“The only way of really getting more penetrating information was by a qualitative and not a quantitative approach,” Bianchi said of the methodology. “Quantitative instruments are fine for what they do, but sometimes they just come up with trivia. For example, there’s a whole section in the book on homosexuality in the order; I don’t think we could have found that right off the bat with a quantitative instrument.”

But they found that, given the chance to explain in their own words how they integrate sexuality into their lives, both current and former Jesuits offered up the information freely. It took a sizable amount of time (Bianchi began working on the book in 1995), but eventually the authors were able to produce an honest and comprehensive look at the state of the religious order.

In fact, the book was not published until a year after Bianchi himself “retired”—in name only, it seems, since he now spends his days at Emory’s Briarcliff Campus, shepherding the nascent Emeritus College through the second of a two-year pilot program. The college boasts three part-time employees (Bianchi, an administrative assistant and a graduate researcher), and its director said he is preparing a proposal to receive funding from the provost’s office for 2003–04 and beyond.

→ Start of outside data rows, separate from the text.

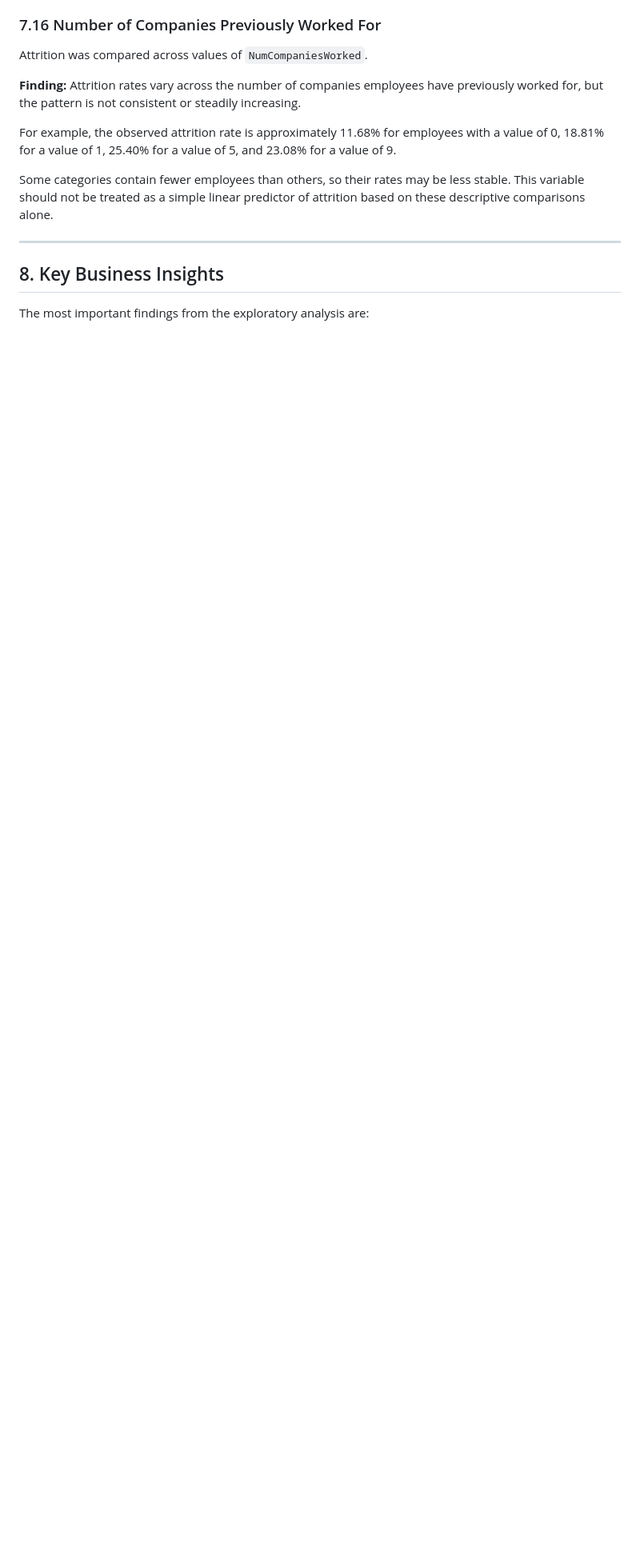
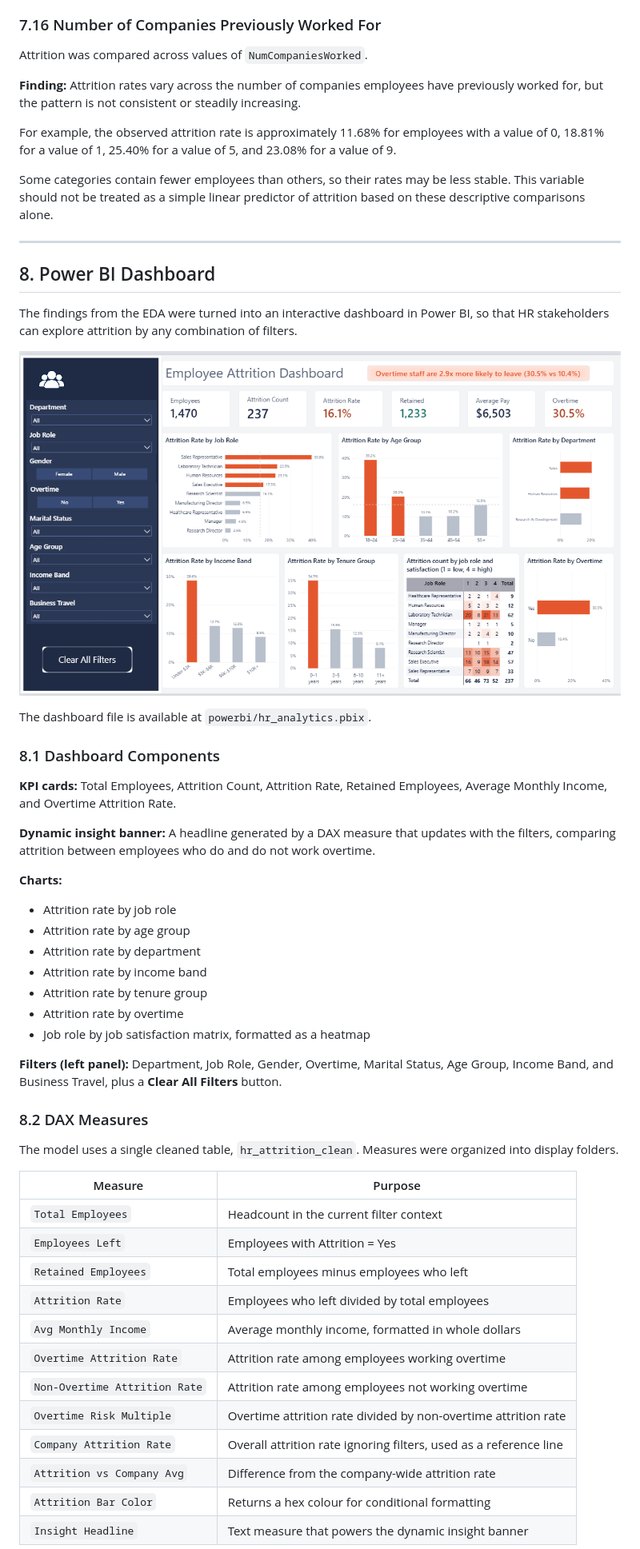
Before and after one commit to NazreenShanavaz/hr-analytics, a Markdown page: README.md, the part around one of its changes. Shown at 80% size. GitHub-like rendering; pictures changed too: powerbi/Dashboard_screenshot.png (added); blank space fills up the shorter version.

Commit message:
Update Powerbi Dashboard

```diff
--- a/README.md
+++ b/README.md
@@ -394,6 +408,47 @@ Some categories contain fewer employees than others, so their rates may be less
 
 ---
 
-## 8. Key Business Insights
+## 8. Power BI Dashboard
 
-The most important findings from the exploratory analysis are:
+The findings from the EDA were turned into an interactive dashboard in Power BI, so that HR stakeholders can explore attrition by any combination of filters.
+
+![Employee Attrition Dashboard](powerbi/Dashboard_screenshot.png)
+
+The dashboard file is available at `powerbi/hr_analytics.pbix`.
+
+### 8.1 Dashboard Components
+
+**KPI cards:** Total Employees, Attrition Count, Attrition Rate, Retained Employees, Average Monthly Income, and Overtime Attrition Rate.
+
+**Dynamic insight banner:** A headline generated by a DAX measure that updates with the filters, comparing attrition between employees who do and do not work overtime.
+
+**Charts:**
+- Attrition rate by job role
+- Attrition rate by age group
+- Attrition rate by department
+- Attrition rate by income band
+- Attrition rate by tenure group
+- Attrition rate by overtime
+- Job role by job satisfaction matrix, formatted as a heatmap
+
+**Filters (left panel):** Department, Job Role, Gender, Overtime, Marital Status, Age Group, Income Band, and Business Travel, plus a **Clear All Filters** button.
+
+### 8.2 DAX Measures
+
+The model uses a single cleaned table, `hr_attrition_clean`. Measures were organized into display folders.
+
+| Measure | Purpose |
+|---|---|
+| `Total Employees` | Headcount in the current filter context |
+| `Employees Left` | Employees with Attrition = Yes |
+| `Retained Employees` | Total employees minus employees who left |
+| `Attrition Rate` | Employees who left divided by total employees |
+| `Avg Monthly Income` | Average monthly income, formatted in whole dollars |
+| `Overtime Attrition Rate` | Attrition rate among employees working overtime |
+| `Non-Overtime Attrition Rate` | Attrition rate among employees not working overtime |
+| `Overtime Risk Multiple` | Overtime attrition rate divided by non-overtime attrition rate |
+| `Company Attrition Rate` | Overall attrition rate ignoring filters, used as a reference line |
+| `Attrition vs Company Avg` | Difference from the company-wide attrition rate |
+| `Attrition Bar Color` | Returns a hex colour for conditional formatting |
+| `Insight Headline` | Text measure that powers the dynamic insight banner |
+
```
Also changed, not shown: other parts of README.md (+103 -59 lines), powerbi/Dashboard_screanshot.png (deleted), 2 other files.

“We had a very good first year,” Bianchi said. “We started a number of things, and hopefully we can convince people that this is something that can be beneficial both to retirees and to the University.”